● **PROBLEM TO WORK ON**
Provide the number of lines in the material below that include the word "video", without any accompanying text.

======== DATASET EXCERPTS

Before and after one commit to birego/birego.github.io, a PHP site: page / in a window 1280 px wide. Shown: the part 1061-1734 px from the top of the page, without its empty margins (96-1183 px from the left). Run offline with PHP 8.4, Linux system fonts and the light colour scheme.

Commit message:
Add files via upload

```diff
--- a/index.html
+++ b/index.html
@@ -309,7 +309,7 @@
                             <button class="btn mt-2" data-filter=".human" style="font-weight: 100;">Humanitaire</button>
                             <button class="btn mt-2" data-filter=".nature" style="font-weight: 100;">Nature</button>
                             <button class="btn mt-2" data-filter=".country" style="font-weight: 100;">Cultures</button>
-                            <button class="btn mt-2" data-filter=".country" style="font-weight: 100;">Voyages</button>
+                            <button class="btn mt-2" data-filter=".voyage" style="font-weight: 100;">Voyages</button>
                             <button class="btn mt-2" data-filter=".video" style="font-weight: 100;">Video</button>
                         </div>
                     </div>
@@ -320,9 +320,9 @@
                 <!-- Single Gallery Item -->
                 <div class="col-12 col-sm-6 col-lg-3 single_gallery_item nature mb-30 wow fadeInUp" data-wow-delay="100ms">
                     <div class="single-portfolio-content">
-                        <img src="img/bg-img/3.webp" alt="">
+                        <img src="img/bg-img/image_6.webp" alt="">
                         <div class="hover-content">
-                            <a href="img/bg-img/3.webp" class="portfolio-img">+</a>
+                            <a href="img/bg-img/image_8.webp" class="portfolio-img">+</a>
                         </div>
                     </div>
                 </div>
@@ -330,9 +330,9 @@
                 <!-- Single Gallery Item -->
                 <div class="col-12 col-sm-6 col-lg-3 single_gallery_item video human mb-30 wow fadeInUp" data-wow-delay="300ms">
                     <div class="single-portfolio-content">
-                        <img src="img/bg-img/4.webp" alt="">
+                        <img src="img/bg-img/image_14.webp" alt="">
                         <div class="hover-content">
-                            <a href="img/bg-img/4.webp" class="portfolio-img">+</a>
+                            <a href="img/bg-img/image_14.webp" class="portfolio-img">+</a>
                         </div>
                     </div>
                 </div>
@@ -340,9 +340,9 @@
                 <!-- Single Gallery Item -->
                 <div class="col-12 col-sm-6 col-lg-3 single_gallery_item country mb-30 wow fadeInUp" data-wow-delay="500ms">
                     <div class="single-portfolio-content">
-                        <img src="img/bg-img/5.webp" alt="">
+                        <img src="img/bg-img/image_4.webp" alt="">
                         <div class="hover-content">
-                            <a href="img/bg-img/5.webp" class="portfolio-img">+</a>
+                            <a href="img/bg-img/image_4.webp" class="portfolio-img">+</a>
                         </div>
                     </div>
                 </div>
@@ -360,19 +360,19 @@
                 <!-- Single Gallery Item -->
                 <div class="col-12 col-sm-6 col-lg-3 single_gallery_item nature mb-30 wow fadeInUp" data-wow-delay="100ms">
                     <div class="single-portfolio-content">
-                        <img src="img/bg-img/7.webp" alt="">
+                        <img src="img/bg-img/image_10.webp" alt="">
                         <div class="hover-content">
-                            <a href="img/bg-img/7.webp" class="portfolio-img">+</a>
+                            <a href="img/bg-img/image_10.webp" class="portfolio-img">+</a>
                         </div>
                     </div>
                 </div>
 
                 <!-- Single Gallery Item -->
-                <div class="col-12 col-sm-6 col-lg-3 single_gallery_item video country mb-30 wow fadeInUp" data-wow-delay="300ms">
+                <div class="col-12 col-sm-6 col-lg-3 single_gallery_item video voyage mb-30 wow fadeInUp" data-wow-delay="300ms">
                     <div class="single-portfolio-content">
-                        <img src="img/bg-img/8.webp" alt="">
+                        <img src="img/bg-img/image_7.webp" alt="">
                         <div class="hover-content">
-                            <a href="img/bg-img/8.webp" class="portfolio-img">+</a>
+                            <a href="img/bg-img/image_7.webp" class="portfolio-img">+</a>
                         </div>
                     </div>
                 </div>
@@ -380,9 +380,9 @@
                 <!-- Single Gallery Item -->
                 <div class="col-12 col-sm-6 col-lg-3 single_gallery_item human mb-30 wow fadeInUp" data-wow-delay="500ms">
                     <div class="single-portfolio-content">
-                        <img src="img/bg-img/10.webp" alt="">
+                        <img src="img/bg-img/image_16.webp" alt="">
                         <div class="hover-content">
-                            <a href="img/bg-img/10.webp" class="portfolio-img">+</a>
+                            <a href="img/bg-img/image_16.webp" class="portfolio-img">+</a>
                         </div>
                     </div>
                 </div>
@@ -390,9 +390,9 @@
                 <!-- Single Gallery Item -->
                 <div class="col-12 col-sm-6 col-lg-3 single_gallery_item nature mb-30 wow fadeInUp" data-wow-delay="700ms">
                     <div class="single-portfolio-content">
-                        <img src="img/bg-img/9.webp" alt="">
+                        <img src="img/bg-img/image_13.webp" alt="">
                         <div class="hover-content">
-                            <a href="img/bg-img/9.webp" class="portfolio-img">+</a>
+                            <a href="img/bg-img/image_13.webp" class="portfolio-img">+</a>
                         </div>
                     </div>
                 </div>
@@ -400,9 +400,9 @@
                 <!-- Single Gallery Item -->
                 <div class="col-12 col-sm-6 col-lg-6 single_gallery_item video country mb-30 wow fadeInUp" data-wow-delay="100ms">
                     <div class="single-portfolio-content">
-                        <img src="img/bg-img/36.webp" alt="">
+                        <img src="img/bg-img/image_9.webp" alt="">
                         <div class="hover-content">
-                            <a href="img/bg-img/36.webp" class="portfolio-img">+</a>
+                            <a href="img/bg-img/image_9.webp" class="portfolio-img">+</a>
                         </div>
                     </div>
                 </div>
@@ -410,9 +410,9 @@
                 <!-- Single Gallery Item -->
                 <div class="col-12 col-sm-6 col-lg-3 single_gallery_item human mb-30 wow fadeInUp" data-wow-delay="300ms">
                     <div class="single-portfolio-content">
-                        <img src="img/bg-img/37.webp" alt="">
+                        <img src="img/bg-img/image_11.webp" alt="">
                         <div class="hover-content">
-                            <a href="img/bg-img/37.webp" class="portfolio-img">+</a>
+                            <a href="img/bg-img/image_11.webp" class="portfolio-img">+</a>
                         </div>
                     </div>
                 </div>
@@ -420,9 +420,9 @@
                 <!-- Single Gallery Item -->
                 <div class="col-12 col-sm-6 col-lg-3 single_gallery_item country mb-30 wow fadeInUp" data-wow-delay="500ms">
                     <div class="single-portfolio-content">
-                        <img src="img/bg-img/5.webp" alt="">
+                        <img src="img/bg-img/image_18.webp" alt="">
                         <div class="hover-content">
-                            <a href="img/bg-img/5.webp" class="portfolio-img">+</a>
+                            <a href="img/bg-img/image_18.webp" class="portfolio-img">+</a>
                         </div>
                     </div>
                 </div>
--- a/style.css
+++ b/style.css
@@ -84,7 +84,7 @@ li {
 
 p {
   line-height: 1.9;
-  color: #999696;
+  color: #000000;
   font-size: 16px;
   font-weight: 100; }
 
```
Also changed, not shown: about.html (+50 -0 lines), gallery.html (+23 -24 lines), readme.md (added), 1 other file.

================

● **THE COMPLETED TASK**
5